The weights that drive the clock are, like the bells and hammers, unimaginably huge. The “drive train” that keeps the pendulum swinging and that turns the hands is driven by a weight of about 100kg. Two other weights that ring the bells are each over a tonne. If any of these weights falls out of control (as in the 1976 incident), they could do a lot of damage.

The pendulum suspension spring is especially critical because it holds up the huge pendulum bob which weighs 321kg. The swinging pendulum releases the “escapement” every two seconds which then turns the hands on the clock’s four faces. If you look very closely, you will see that the minute hand doesn’t move smoothly but it sits still most of the time, only moving on each tick by 1.5cm.

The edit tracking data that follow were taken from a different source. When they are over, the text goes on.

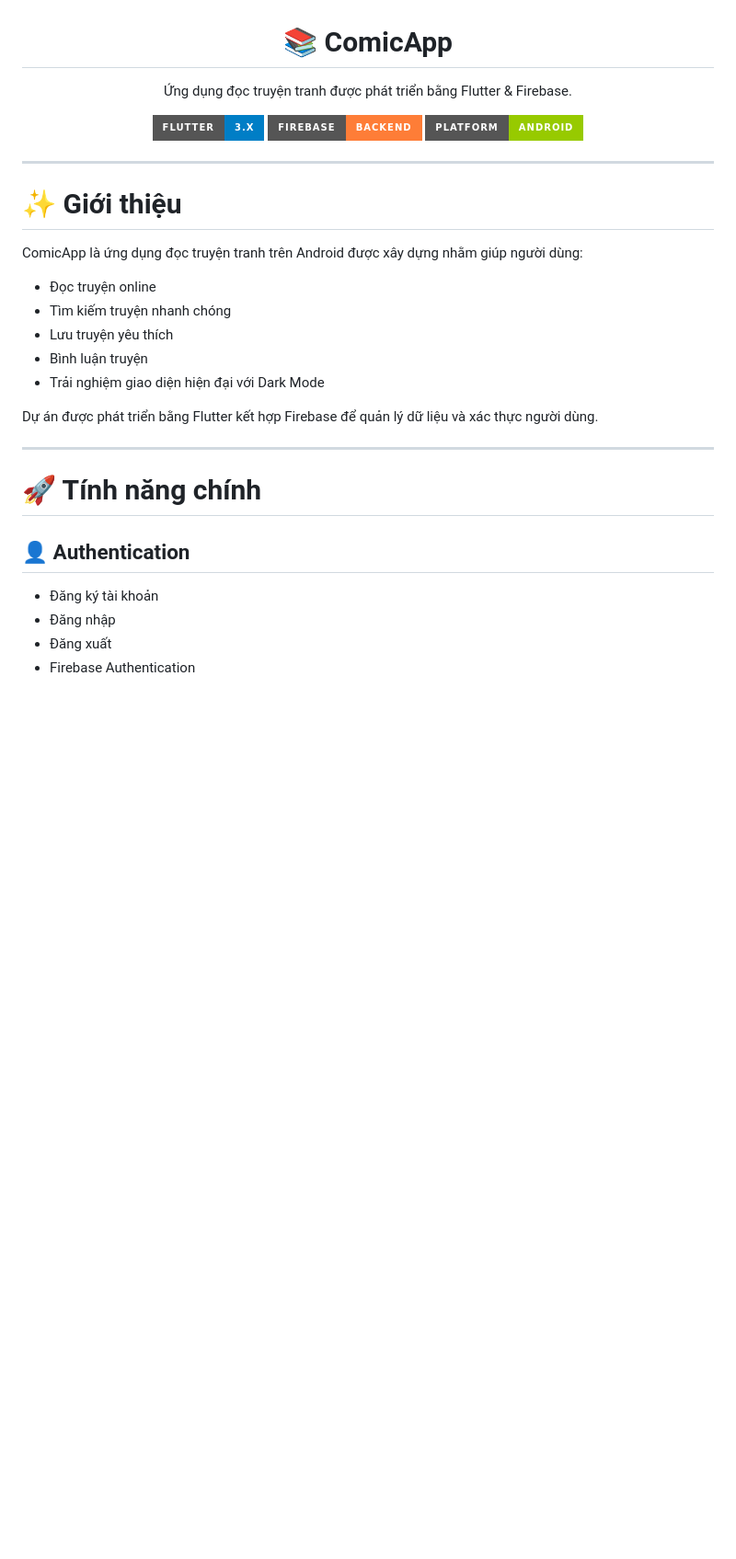
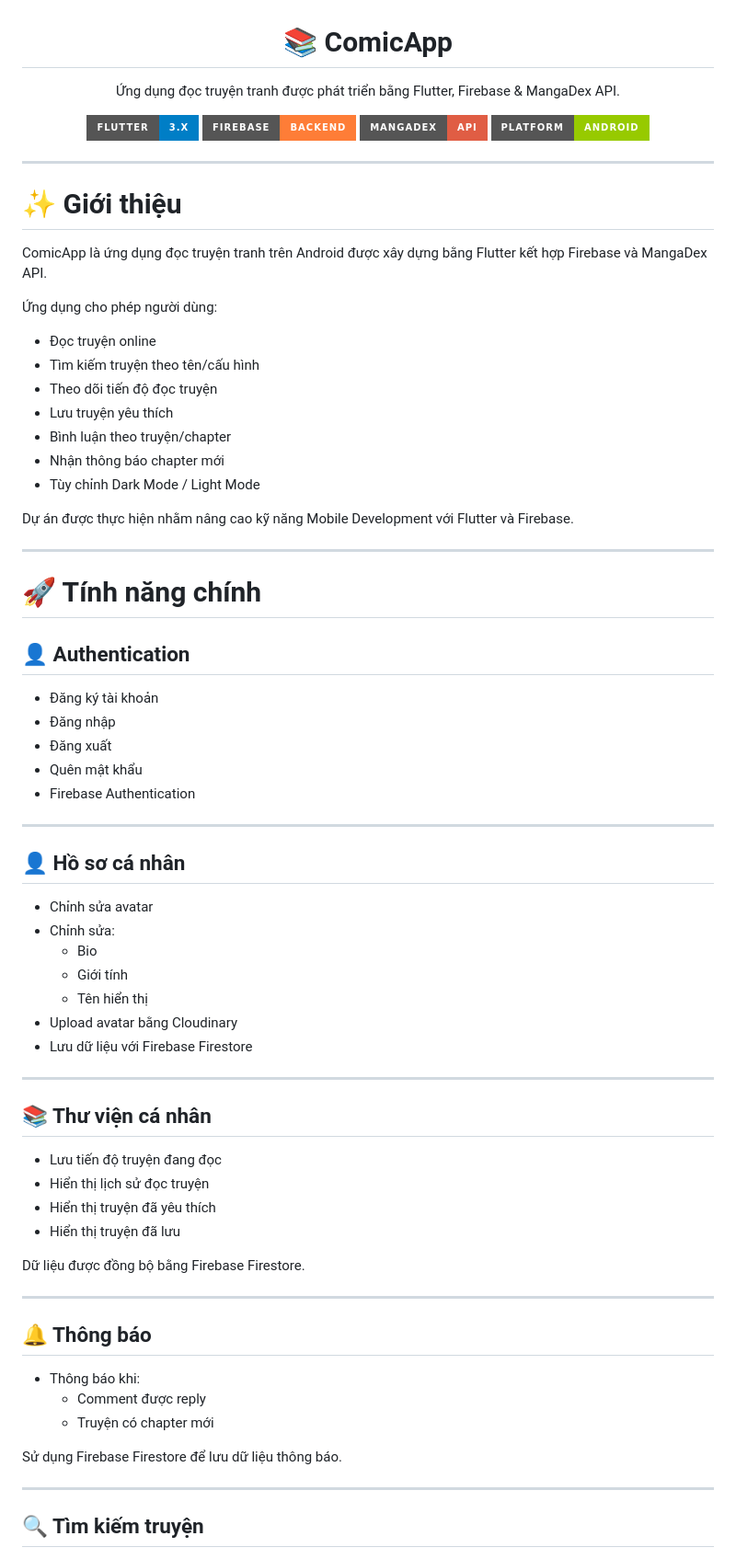
Before and after one commit to hoshino959/ComicApp, a Markdown page: README.md, the part around one of its changes. Shown at 92% size. Rendered like a GitHub page; badges without logos; blank space fills up the shorter version.

```diff
--- a/README.md
+++ b/README.md
@@ -2,10 +2,11 @@
 
 # 📚 ComicApp
 
-Ứng dụng đọc truyện tranh được phát triển bằng Flutter & Firebase.
+Ứng dụng đọc truyện tranh được phát triển bằng Flutter, Firebase & MangaDex API.
 
 <img src="https://img.shields.io/badge/Flutter-3.x-blue?style=for-the-badge&logo=flutter"/>
 <img src="https://img.shields.io/badge/Firebase-Backend-orange?style=for-the-badge&logo=firebase"/>
+<img src="https://img.shields.io/badge/MangaDex-API-red?style=for-the-badge"/>
 <img src="https://img.shields.io/badge/Platform-Android-green?style=for-the-badge&logo=android"/>
 
 </div>
@@ -14,15 +15,19 @@
 
 # ✨ Giới thiệu
 
-ComicApp là ứng dụng đọc truyện tranh trên Android được xây dựng nhằm giúp người dùng:
+ComicApp là ứng dụng đọc truyện tranh trên Android được xây dựng bằng Flutter kết hợp Firebase và MangaDex API.
+
+Ứng dụng cho phép người dùng:
 
 - Đọc truyện online
-- Tìm kiếm truyện nhanh chóng
+- Tìm kiếm truyện theo tên/cấu hình
+- Theo dõi tiến độ đọc truyện
 - Lưu truyện yêu thích
-- Bình luận truyện
-- Trải nghiệm giao diện hiện đại với Dark Mode
+- Bình luận theo truyện/chapter
+- Nhận thông báo chapter mới
+- Tùy chỉnh Dark Mode / Light Mode
 
-Dự án được phát triển bằng Flutter kết hợp Firebase để quản lý dữ liệu và xác thực người dùng.
+Dự án được thực hiện nhằm nâng cao kỹ năng Mobile Development với Flutter và Firebase.
 
 ---
 
@@ -32,5 +37,40 @@ Dự án được phát triển bằng Flutter kết hợp Firebase để quản
 - Đăng ký tài khoản
 - Đăng nhập
 - Đăng xuất
+- Quên mật khẩu
 - Firebase Authentication
 
+---
+
+## 👤 Hồ sơ cá nhân
+- Chỉnh sửa avatar
+- Chỉnh sửa:
+  - Bio
+  - Giới tính
+  - Tên hiển thị
+- Upload avatar bằng Cloudinary
+- Lưu dữ liệu với Firebase Firestore
+
+---
+
+## 📚 Thư viện cá nhân
+- Lưu tiến độ truyện đang đọc
+- Hiển thị lịch sử đọc truyện
+- Hiển thị truyện đã yêu thích
+- Hiển thị truyện đã lưu
+
+Dữ liệu được đồng bộ bằng Firebase Firestore.
+
+---
+
+## 🔔 Thông báo
+- Thông báo khi:
+  - Comment được reply
+  - Truyện có chapter mới
+
+Sử dụng Firebase Firestore để lưu dữ liệu thông báo.
+
+---
+
+## 🔍 Tìm kiếm truyện
+
```
Also changed, not shown: other parts of README.md (+90 -43 lines).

The pendulum swings back and forth 21,600 times a day. That’s nearly 8m times a year, bending the pendulum spring. Like any metal, it has the potential to suffer from fatigue. The pendulum needs to be lifted out of the clock so that the spring can be closely inspected.

The clock derives its remarkable accuracy in part from the temperature compensation which is built into the construction of the pendulum. This was yet another of John Harrison’s genius ideas (you probably know him from longitude fame). He came up with the solution of using metals of differing temperature expansion coefficient so that the pendulum doesn’t change in length as the temperature changes with the seasons.

In the Westminster clock, the pendulum shaft is made of concentric tubes of steel and zinc. A similar construction is described for the clock in Trinity College Cambridge and near perfect temperature compensation can be achieved. But zinc is a ductile metal and the tube deforms with time under the heavy load of the 321kg pendulum bob. This “creeping” will cause the temperature compensation to jam up and become less effective.

So stopping the clock will also be a good opportunity to dismantle the pendulum completely and to check that the zinc tube is sliding freely. This in itself is a few days' work.

What makes it tick

But the truly clever bit of this clock is the escapement. All clocks have one - it’s what makes the clock tick, quite literally. Denison developed his new gravity escapement especially for the Westminster clock. It decouples the driving force of the falling weight from the periodic force that maintains the motion of the pendulum. To this day, the best tower clocks in England use the gravity escapement leading to remarkable accuracy – better even than that of your quartz crystal wrist watch.

In Denison’s gravity escapement, the “tick” is the impact of the “legs” of the escapement colliding with hardened steel seats. Each collision causes microscopic damage which, accumulated over millions of collisions per year, causes wear and tear affecting the accuracy of the clock. It is impossible to inspect the escapement without stopping the clock. Part of the maintenance proposed during this stoppage is a thorough overhaul of the escapement and the other workings of the clock.

The Westminster clock is a remarkable icon for London and for England. For more than 150 years it has reminded us of each hour, tirelessly. That’s what I love about clocks – they seem to carry on without a fuss. But every now and then even the most famous of clocks need a bit of care. After this period of pampering, “Big Ben” ought to be set for another 100 or so years of trouble-free running.

The Conversation

Hugh Hunt is a Reader in Engineering Dynamics and Vibration at the University of Cambridge.

This article was originally published on The Conversation. Read the original article.